Waldemar Smirnov of the Fraunhofer Institut Angewandte Festkörperphysik, Germany, “Squaring the Circle,” 1st place winner of Materials Research Society “Science as Art” competition (2009). Image courtesy of MRS. Crystalline diamond grain anisotropically etched by spheres of molten nickel.

Popular opinion concerning the relationship between technology and the environment is of great interest to me; my own graduate research focused on its treatment in mid-century American children’s book illustration.

If you think about it, the junction between science and nature in fine art – that lovely gray area blending mechanical precision with mysticism and ambiguity – actually makes perfect sense in our current world. Contemporary art has always served as a solid podium for creative voices looking to hold a mirror to social conventions and lifestyles, to reflect the modern mind. Never have our lives been so dominated and guided by the progress of technological advancement; just note how most of us are fully armed with Steve Job’s arsenal of Apple products. We’re constantly plugged in, tuned in, streaming, uploading, and downloading, and tech offers ever-expanding platforms through which to express ideas and experiment with new ways of looking at our environment.

Perusing science and medical journals, one might think it surprising that the stunning high-definition images do not qualify as works of art. In fact, they do, at least to some, and the mounting interest in the art of such research has led to an array of contests founded to reward these aesthetic accomplishments – veritable art fairs for the scientific community. The Materials Research Society launched their Science as Art competition in 2005, offering prizes to winning entries on a biannual basis. The MRS website sums up the thinking behind such contests:

Occasionally, scientific images transcend their role as a medium for transmitting information, and contain the aesthetic qualities that transform them into objects of beauty and art.

Princeton University hosted a similar program, the Art of Science competition, in ‘05, ‘06, and ‘09; Caltech, Colorado State University, and Clemson University have followed suit as well. Tokyo-based optics and imaging corporation Nikon has its own version, the Small World Photomicrography Competition, which has been taking place for an impressive 30+ years.

Dr. Paul Appleton of the University of Dundee, UK, cell nuclei of the mouse colon (740x), 2-Photon fluorescence, 1st place winner of Nikon Small World Competition (2006). Image courtesy of Nikon.

These images evoke (perhaps ironically) an almost spiritual sense of awe, a powerful poetic reverence for the wonder of natural phenomena, one that is distinctly artistic in language. Is it science? Yes, of course. Is it nature? Yes – both in a literal sense, for those birthed from bioresearch and life sciences, as well as in the metaphysical manner in which they encourage us toward introspection, to consider our place in the universe. Is it art?
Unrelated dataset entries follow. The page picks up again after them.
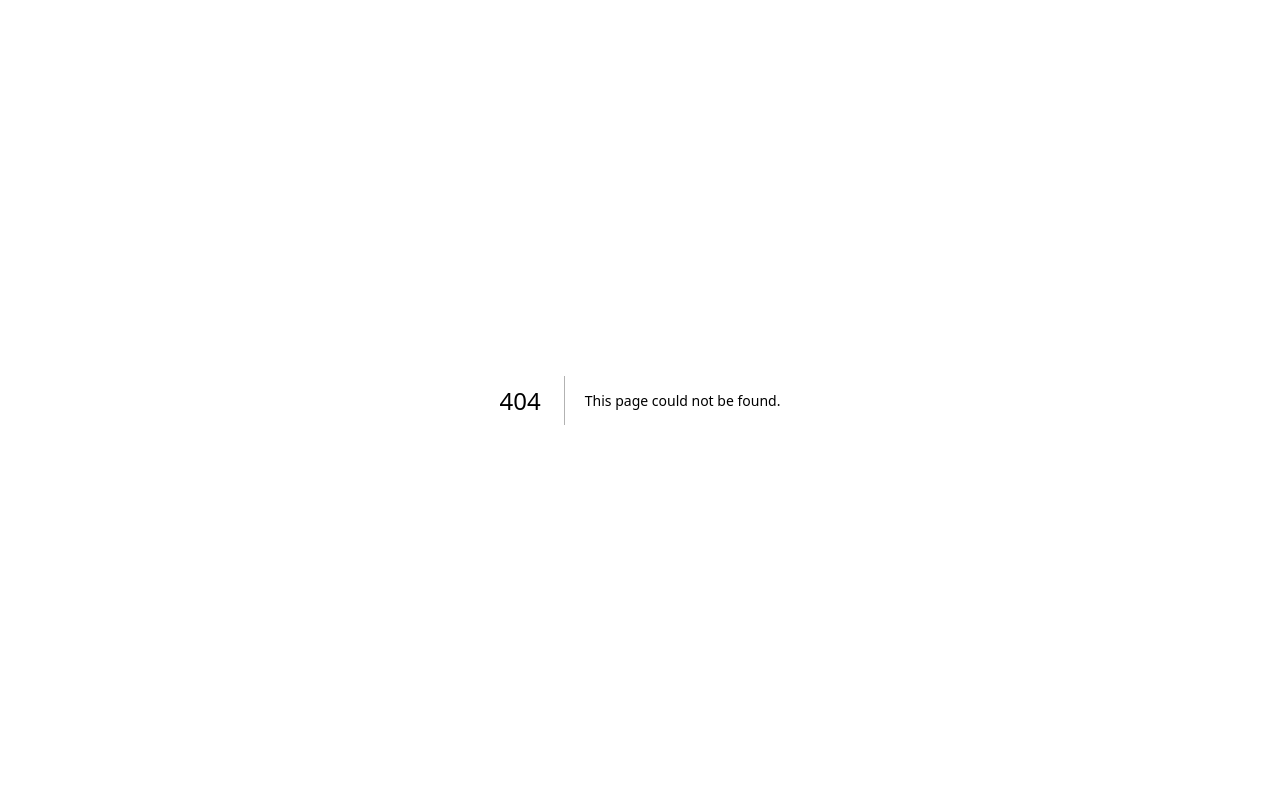
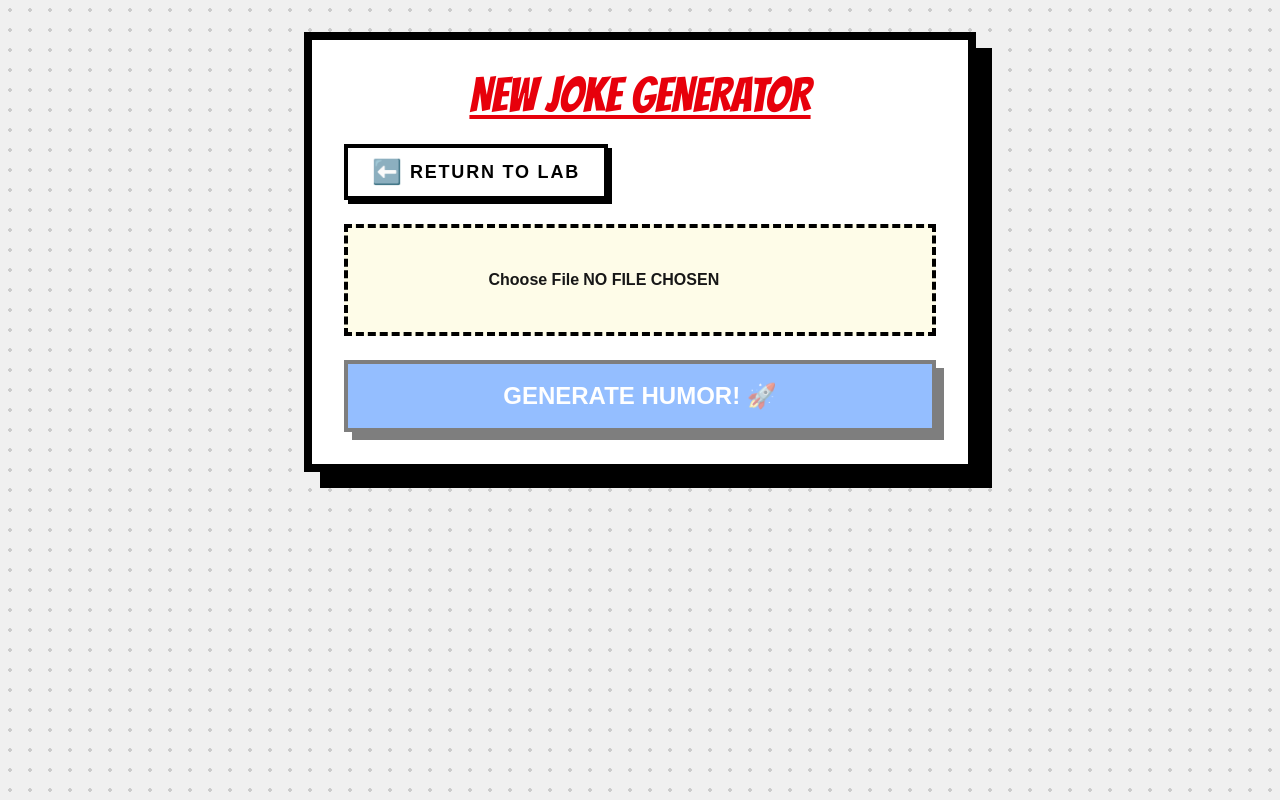
Before and after one commit to PrasieG01/PGCrackedAIProject, a Next.js app: page /create in a window 1280 px wide. Before the commit this address had no page. Built offline with nearby package versions, Linux system fonts and the light colour scheme.

Commit message:
Use REST API to have users generate their own joke by adding images

```diff
--- a/app/CaptionCard.tsx
+++ b/app/CaptionCard.tsx
@@ -17,33 +17,34 @@ export default function CaptionCard({ caption }: { caption: any }) {
   const handleVote = async (type: 'up' | 'down') => {
     const voteValue = type === 'up' ? 1 : -1;
 
-    // 2. Clear any old reactions and set the new one
+    // UI Animations
     setReaction(null)
-    const reactionId = Date.now()
-    setReaction({ type, id: reactionId })
-
-    // 3. Keep the reaction on the screen for a good amount of time (1.5 seconds)
+    setReaction({ type, id: Date.now() })
     setTimeout(() => setReaction(null), 1500)
 
-    // 4. Send to Supabase
     const supabase = createClient()
     const { data: { user } } = await supabase.auth.getUser()
 
     if (!user) {
       alert("You must be signed in to vote!")
-      setReaction(null) // Also clear the reaction if they can't vote
       return
     }
 
+    // Use .upsert() instead of .insert()
+    // We tell Supabase which columns to check for uniqueness
     const { error } = await supabase
       .from('caption_votes')
-      .insert({
+      .upsert({
         caption_id: captionId,
         profile_id: user.id,
         vote_value: voteValue,
+      }, {
+        onConflict: 'caption_id, profile_id' // This tells Supabase what a "duplicate" looks like
       })
 
-    if (!error) {
+    if (error) {
+      console.error("Lab Error:", error.message)
+    } else {
       router.refresh()
     }
   }
@@ -61,13 +62,13 @@ export default function CaptionCard({ caption }: { caption: any }) {
             // Animates UPwards, grows slightly, and fades in
             animate={{
               opacity: 1,
-              y: -40, // Keeps it near the buttons
+              y: -40,
               scale: 1.1,
               transition: {
-                type: 'spring', // Adds a comic-style 'bounce'
-                stiffness: 120, // Lower is softer, higher is Snappier
-                damping: 10, // Lower is more bouncy, higher is softer
-                duration: 0.6 // Over half a second for the initial pop!
+                type: 'spring',
+                stiffness: 120,
+                damping: 10,
+                duration: 0.6
               }
             }}
             // Smoothly fades out when the 1.5 second timeout hits
@@ -75,11 +76,8 @@ export default function CaptionCard({ caption }: { caption: any }) {
                 opacity: 0,
                 transition: { duration: 0.3 }
             }}
-            // Positions it right above the buttons
             className="absolute bottom-[60px] left-1/2 -translate-x-1/2 z-50 pointer-events-none"
           >
-            {/* 6. MODIFIED: Transparent text, still using the Bangers font (if loaded in layout) */}
-            {/* The text itself carries the color theme, no background box needed */}
             <div className={`font-black text-3xl md:text-4xl drop-shadow-[2px_2px_0px_rgba(0,0,0,1)] ${reaction.type === 'up' ? 'text-yellow-400' : 'text-blue-400'}`}>
               {reaction.type === 'up' ? '😂 +1' : '😐 -1'}
             </div>
--- /dev/null
+++ b/app/create/page.tsx
@@ -0,0 +1,127 @@
+'use client'
+
+import { useState } from 'react'
+import { createClient } from '../utils/supabase/client'
+import { Bangers } from "next/font/google"
+import Link from 'next/link'
+
+const bangers = Bangers({ weight: "400", subsets: ["latin"] })
+
+export default function CreatePage() {
+  const [file, setFile] = useState<File | null>(null)
+  const [loading, setLoading] = useState(false)
+  const [results, setResults] = useState<any[]>([])
+
+  const [status, setStatus] = useState("")
+
+  const handleUpload = async () => {
+    if (!file) return
+    setLoading(true)
+    setResults([])
+
+    try {
+      setStatus("Grabbing ID Card")
+      const supabase = createClient()
+      const { data: { session } } = await supabase.auth.getSession()
+      const token = session?.access_token
+      if (!token) throw new Error("Not authenticated")
+
+      setStatus("Opening the Front Door")
+      const res1 = await fetch('https://api.almostcrackd.ai/pipeline/generate-presigned-url', {
+        method: 'POST',
+        headers: { 'Authorization': `Bearer ${token}`, 'Content-Type': 'application/json' },
+        body: JSON.stringify({ contentType: file.type })
+      })
+      const { presignedUrl, cdnUrl } = await res1.json()
+
+      setStatus("Uploading Bio-Matter")
+      await fetch(presignedUrl, {
+        method: 'PUT',
+        headers: { 'Content-Type': file.type },
+        body: file
+      })
+
+      setStatus("Registering Specimen")
+      const res3 = await fetch('https://api.almostcrackd.ai/pipeline/upload-image-from-url', {
+        method: 'POST',
+        headers: { 'Authorization': `Bearer ${token}`, 'Content-Type': 'application/json' },
+        body: JSON.stringify({ imageUrl: cdnUrl, isCommonUse: false })
+      })
+      const { imageId } = await res3.json()
+
+      setStatus("Synthesizing Humor...")
+      const res4 = await fetch('https://api.almostcrackd.ai/pipeline/generate-captions', {
+        method: 'POST',
+        headers: { 'Authorization': `Bearer ${token}`, 'Content-Type': 'application/json' },
+        body: JSON.stringify({ imageId })
+      })
+
+      const captions = await res4.json()
+      setResults(captions)
+      setStatus("Success! 🏆")
+
+    } catch (err) {
+      console.error(err)
+      setStatus("Experiment Exploded...Check Console.")
+    } finally {
+      setLoading(false)
+    }
+  }
+
+  return (
+    <div className="min-h-screen p-8 bg-[#f0f0f0]" style={{ backgroundImage: 'radial-gradient(#ccc 2px, transparent 2px)', backgroundSize: '20px 20px' }}>
+      <div className="max-w-2xl mx-auto bg-white border-8 border-black p-8 shadow-[16px_16px_0px_0px_rgba(0,0,0,1)]">
+        <h1 className={`${bangers.className} text-5xl text-red-600 mb-6 text-center underline italic`}>
+          NEW JOKE GENERATOR
+        </h1>
+
+        {/* THE BACK BUTTON */}
+        <Link href="/">
+          <button className="mb-6 bg-white border-4 border-black px-6 py-2 shadow-[4px_4px_0px_0px_rgba(0,0,0,1)] hover:translate-y-1 hover:shadow-none transition-all flex items-center gap-2 group">
+            <span className="text-2xl">⬅️</span>
+            {/* FORCED BLACK TEXT */}
+            <span className="text-black font-black uppercase tracking-widest text-lg">
+              RETURN TO LAB
+            </span>
+          </button>
+        </Link>
+
+        <div className="border-4 border-dashed border-black p-10 text-center bg-yellow-50 mb-6">
+          <input
+            type="file"
+            onChange={(e) => setFile(e.target.files?.[0] || null)}
+            className="font-bold uppercase"
+          />
+        </div>
+
+        <button
+          onClick={handleUpload}
+          disabled={loading || !file}
+          className="w-full bg-blue-500 text-white border-4 border-black py-4 font-black text-2xl shadow-[8px_8px_0px_0px_rgba(0,0,0,1)] hover:translate-y-1 active:translate-y-2 transition-all disabled:opacity-50"
+        >
+          {loading ? "ANALYZING IMAGE..." : "GENERATE HUMOR! 🚀"}
+        </button>
+
+        {results.length > 0 && (
+  <div className="mt-8 space-y-4">
+    <h2 className={`${bangers.className} text-4xl text-blue-600 drop-shadow-[2px_2px_0px_rgba(0,0,0,1)] uppercase`}>
+      Results:
+    </h2>
+
+    {results.map((c: any) => (
+      <div
+        key={c.id}
+        className="bg-orange-50 border-4 border-black p-4 shadow-[4px_4px_0px_0px_rgba(0,0,0,1)] hover:bg-yellow-50 transition-colors"
+      >
+        {/* TEXT IS NOW SOLID BLACK AND BOLD */}
+        <p className="text-black font-black text-xl uppercase leading-tight tracking-tight">
+          "{c.content}"
+        </p>
+      </div>
+    ))}
+  </div>
+)}
+      </div>
+    </div>
+  )
+}
--- a/app/page.tsx
+++ b/app/page.tsx
@@ -2,6 +2,7 @@ import { createClient } from './utils/supabase/server'
 import CaptionCard from "./CaptionCard";
 import { Bangers } from "next/font/google";
 import { redirect } from 'next/navigation'
+import Link from 'next/link'
 
 // Load the Comic Book Font
 const bangers = Bangers({ weight: "400", subsets: ["latin"] });
@@ -12,12 +13,12 @@ export default async function Home() {
   const supabase = await createClient()
   const { data: { user }, error: userError } = await supabase.auth.getUser()
 
-  // 2. THE BOUNCER: If there is an error or no user is found, kick them to login
+  // If there is an error or no user is found, kick them to login
   if (userError || !user) {
     redirect('/login')
     }
 
-  // Grab everything from 'captions', PLUS the 'url' from the 'images' table
+  // Grab everything from 'captions', PLUS the 'url' from the 'images' tablee
   const { data: captions, error: captionsError } = await supabase
     .from("captions")
     .select("*, images(url)");
@@ -44,7 +45,7 @@ export default async function Home() {
         <form action={handleLogout}>
           <button type="submit" className="bg-white border-4 border-black px-4 py-2 font-bold uppercase flex items-center gap-2 shadow-[4px_4px_0px_0px_rgba(0,0,0,1)] hover:translate-y-1 hover:shadow-none transition-all">
             <span className="hidden sm:inline">{user?.email}</span>
-            <span className="bg-red-500 text-white px-2 py-1 border-2 border-black">SIGN OUT 🚪</span>
+            <span className="bg-red-500 text-white px-2 py-1 border-2 border-black">SIGN OUT</span>
           </button>
         </form>
       </header>
@@ -57,14 +58,23 @@ export default async function Home() {
           <h2 className={`${bangers.className} text-3xl tracking-wide uppercase mb-2`}>Dashboard</h2>
 
           <div className="bg-[#fff9c4] border-4 border-black p-4 font-bold shadow-[4px_4px_0px_0px_rgba(0,0,0,1)] cursor-pointer flex items-center gap-3 transition-transform hover:-translate-y-1">
-            📅 Daily Panels
+            <span className="text-black font-black uppercase tracking-widest text-lg">
+              Daily Panels
+            </span>
           </div>
           <div className="bg-[#ffccbc] border-4 border-black p-4 font-bold shadow-[4px_4px_0px_0px_rgba(0,0,0,1)] cursor-pointer flex items-center gap-3 transition-transform hover:-translate-y-1">
-            ❤️ My Favorites
+            <span className="text-black font-black uppercase tracking-widest text-lg">
+              My Favorites
+            </span>
           </div>
-          <div className="bg-[#c8e6c9] border-4 border-black p-4 font-bold shadow-[4px_4px_0px_0px_rgba(0,0,0,1)] cursor-pointer flex items-center gap-3 transition-transform hover:-translate-y-1">
-            📝 Submit A Comic
+          <Link href="/create">
+            <div className="bg-[#c8e6c9] border-4 border-black p-4 font-bold shadow-[4px_4px_0px_0px_rgba(0,0,0,1)] cursor-pointer flex items-center gap-3 transition-transform hover:-translate-y-1">
+            <span className="text-black font-black uppercase tracking-widest text-lg">
+              Submit a Comic
+            </span>
           </div>
+          </Link>
+
         </aside>
 
         {/* COMIC GRID */}
```
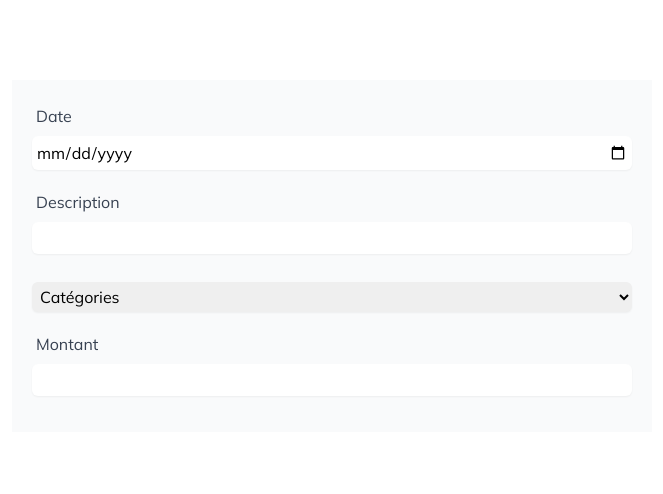
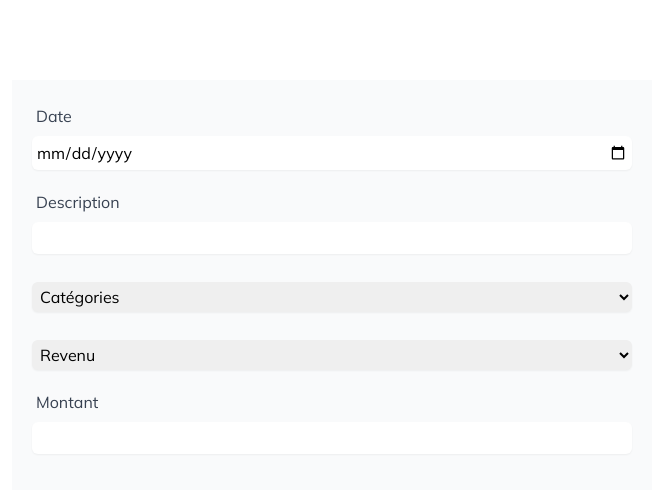
Before and after one commit to mattheri/academoney, a Next.js app: page /budget in a window 1280 px wide. Shown: the top 494 px of the page, without its empty margins (308-971 px from the left). Built offline with nearby package versions, Linux system fonts and the light colour scheme.

Commit message:
ajout des catégories pour les revenus, et ajout du dropdown revenu ou dépense

```diff
--- a/app/budget/page.tsx
+++ b/app/budget/page.tsx
@@ -15,7 +15,16 @@ const BudgetPage: React.FC = () => {
                       'Épargne',
                       'Vêtements',
                       'Loisirs',
+                      'Salaire',
+                      'Prestations',
+                      'Indemnisations',
+                      'Remboursements',
+                      'Bourses',
                       'Autres'];
+
+  const revenusDepenses = ['Revenu',
+                           'Dépense'
+  ];
 
   // Rendu du composant
   return (
@@ -23,6 +32,7 @@ const BudgetPage: React.FC = () => {
       <FormInput label="Date" type="date" />
       <FormInput label="Description" type="text" />
       <FormInput label="" type="select" options={categories} />
+      <FormInput label="" type="select" options={revenusDepenses} />
       <FormInput label="Montant" type="number" />
     </div>
   );
```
Well … why not?

On the opposite end of the spectrum, other hybrid children of science-art love affairs cast the viewer in the role of god, granting us an omniscient bird’s-eye view of planet Earth. NASA and the U.S. Geological Survey jointly manage the Landsat Program, which utilizes digital photography of our coasts and continents to track the impact of man-made and natural forces across the globe. NASA and the GSFC Laboratory for Terrestrial Physics even maintain an “Earth as Art” online gallery, perhaps as a way to frame science as more accessible to the general public. Here, art is being effectively referenced as a sort of marketing and educational tool for disciplines largely viewed as devoid of the picturesque, sublime, or the romantic.

Lena Delta, Russia, Landsat 7 satellite (2000). Image courtesy of USGS National Center for EROS and NASA Landsat Project Science Office.

Established contemporary visual artists have seen this powerful imagery and run with it. Andreas Gursky and Florian Maier-Aichen – both Germans – have produced work that references satellite and aerial landscape photography. At once current and futuristic, surreal and familiar, nature seen through the lens of technology resonates deeply with us, perhaps because it allows us to don the hat of scientist and artist, both pioneers of the human potential whose very job entails crossing boundaries to explore new territory. Nature is, after all, composed of geometries, fractals, and mathematical relationships, and our own bodies are machines; it is no wonder we see the overlap as a distinctly artistic discourse.